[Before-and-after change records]
******************************

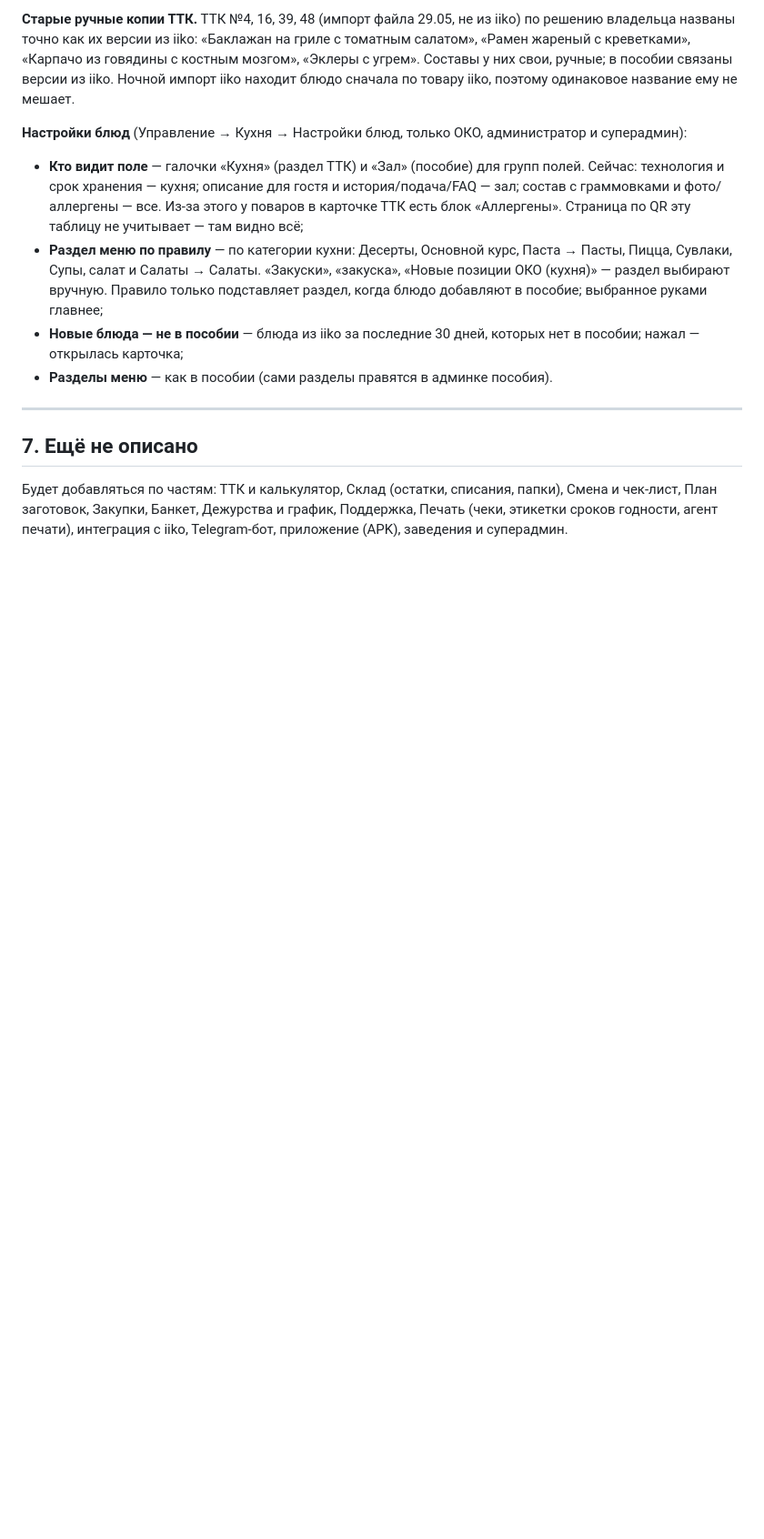
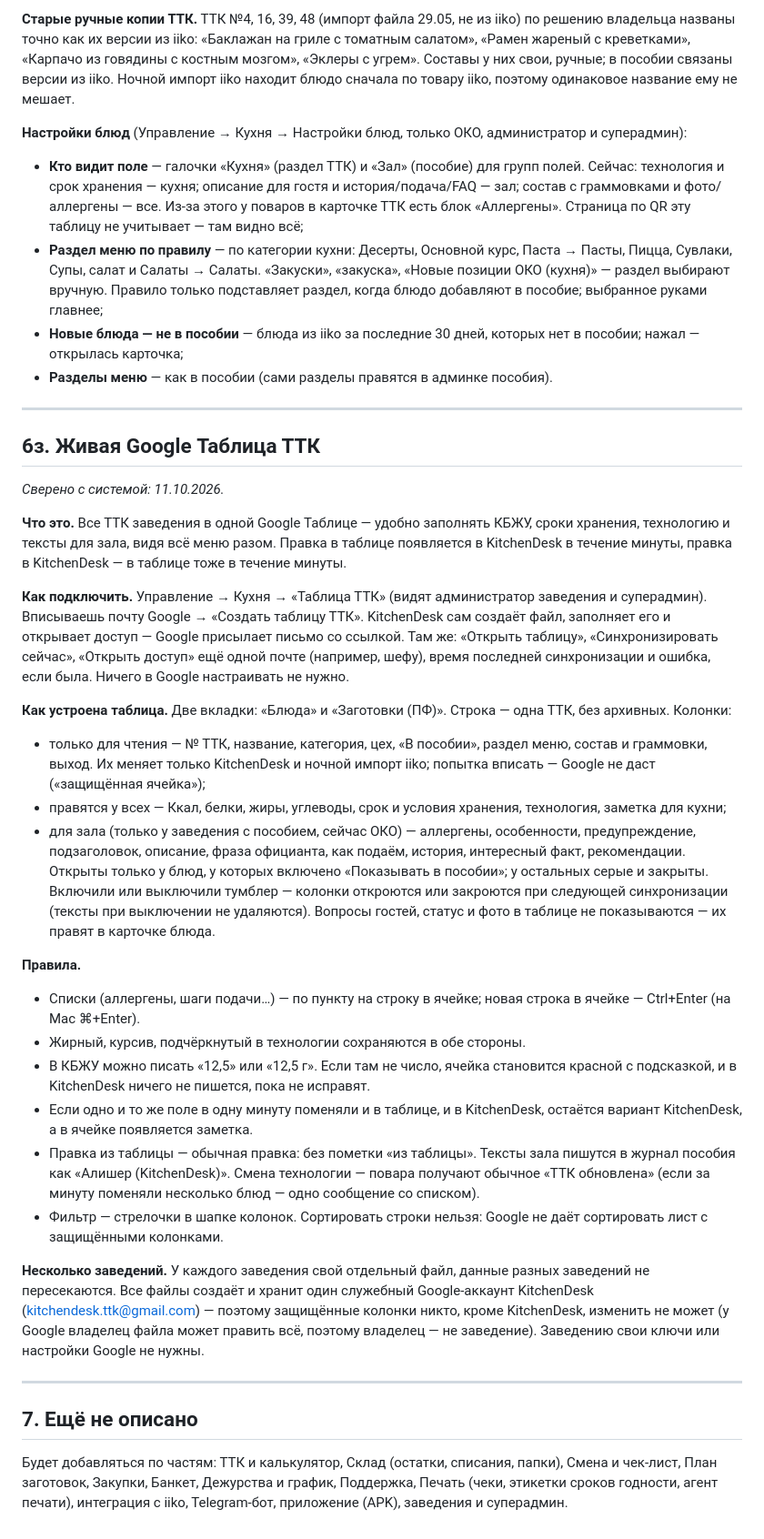
Before and after one commit to alisherphoto10-png/kitchen-guide, a Markdown page: print-agent/docs/kak-ustroen-kitchendesk.md, the part around the change. Shown at 91% size. Rendered like a GitHub page; blank space fills up the shorter version.

Commit message:
Справочник 6з: живая Google Таблица ТТК

```diff
--- a/print-agent/docs/kak-ustroen-kitchendesk.md
+++ b/print-agent/docs/kak-ustroen-kitchendesk.md
@@ -1083,6 +1083,63 @@ iiko, поэтому одинаковое название ему не меша
 
 ---
 
+## 6з. Живая Google Таблица ТТК
+
+_Сверено с системой: 11.10.2026._
+
+**Что это.** Все ТТК заведения в одной Google Таблице — удобно заполнять
+КБЖУ, сроки хранения, технологию и тексты для зала, видя всё меню разом.
+Правка в таблице появляется в KitchenDesk в течение минуты, правка в
+KitchenDesk — в таблице тоже в течение минуты.
+
+**Как подключить.** Управление → Кухня → «Таблица ТТК» (видят администратор
+заведения и суперадмин). Вписываешь почту Google → «Создать таблицу ТТК».
+KitchenDesk сам создаёт файл, заполняет его и открывает доступ — Google
+присылает письмо со ссылкой. Там же: «Открыть таблицу», «Синхронизировать
+сейчас», «Открыть доступ» ещё одной почте (например, шефу), время последней
+синхронизации и ошибка, если была. Ничего в Google настраивать не нужно.
+
+**Как устроена таблица.** Две вкладки: «Блюда» и «Заготовки (ПФ)». Строка —
+одна ТТК, без архивных. Колонки:
+- только для чтения — № ТТК, название, категория, цех, «В пособии», раздел
+  меню, состав и граммовки, выход. Их меняет только KitchenDesk и ночной
+  импорт iiko; попытка вписать — Google не даст («защищённая ячейка»);
+- правятся у всех — Ккал, белки, жиры, углеводы, срок и условия хранения,
+  технология, заметка для кухни;
+- для зала (только у заведения с пособием, сейчас ОКО) — аллергены,
+  особенности, предупреждение, подзаголовок, описание, фраза официанта, как
+  подаём, история, интересный факт, рекомендации. Открыты только у блюд, у
+  которых включено «Показывать в пособии»; у остальных серые и закрыты.
+  Включили или выключили тумблер — колонки откроются или закроются при
+  следующей синхронизации (тексты при выключении не удаляются).
+Вопросы гостей, статус и фото в таблице не показываются — их правят в
+карточке блюда.
+
+**Правила.**
+- Списки (аллергены, шаги подачи…) — по пункту на строку в ячейке; новая
+  строка в ячейке — Ctrl+Enter (на Mac ⌘+Enter).
+- Жирный, курсив, подчёркнутый в технологии сохраняются в обе стороны.
+- В КБЖУ можно писать «12,5» или «12,5 г». Если там не число, ячейка
+  становится красной с подсказкой, и в KitchenDesk ничего не пишется, пока не
+  исправят.
+- Если одно и то же поле в одну минуту поменяли и в таблице, и в KitchenDesk,
+  остаётся вариант KitchenDesk, а в ячейке появляется заметка.
+- Правка из таблицы — обычная правка: без пометки «из таблицы». Тексты зала
+  пишутся в журнал пособия как «Алишер (KitchenDesk)». Смена технологии —
+  повара получают обычное «ТТК обновлена» (если за минуту поменяли несколько
+  блюд — одно сообщение со списком).
+- Фильтр — стрелочки в шапке колонок. Сортировать строки нельзя: Google не
+  даёт сортировать лист с защищёнными колонками.
+
+**Несколько заведений.** У каждого заведения свой отдельный файл, данные
+разных заведений не пересекаются. Все файлы создаёт и хранит один служебный
+Google-аккаунт KitchenDesk (kitchendesk.ttk@gmail.com) — поэтому защищённые
+колонки никто, кроме KitchenDesk, изменить не может (у Google владелец файла
+может править всё, поэтому владелец — не заведение). Заведению свои ключи или
+настройки Google не нужны.
+
+---
+
 ## 7. Ещё не описано
 
 Будет добавляться по частям: ТТК и калькулятор, Склад (остатки, списания,
```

******************************

To do: Copy every line of the records above that holds the word "Google".

Result of this exercise:
Справочник 6з: живая Google Таблица ТТК
+## 6з. Живая Google Таблица ТТК
+**Что это.** Все ТТК заведения в одной Google Таблице — удобно заполнять
+заведения и суперадмин). Вписываешь почту Google → «Создать таблицу ТТК».
+KitchenDesk сам создаёт файл, заполняет его и открывает доступ — Google
+синхронизации и ошибка, если была. Ничего в Google настраивать не нужно.
+  импорт iiko; попытка вписать — Google не даст («защищённая ячейка»);
+- Фильтр — стрелочки в шапке колонок. Сортировать строки нельзя: Google не
+Google-аккаунт KitchenDesk (kitchendesk.ttk@gmail.com) — поэтому защищённые
+колонки никто, кроме KitchenDesk, изменить не может (у Google владелец файла
+настройки Google не нужны.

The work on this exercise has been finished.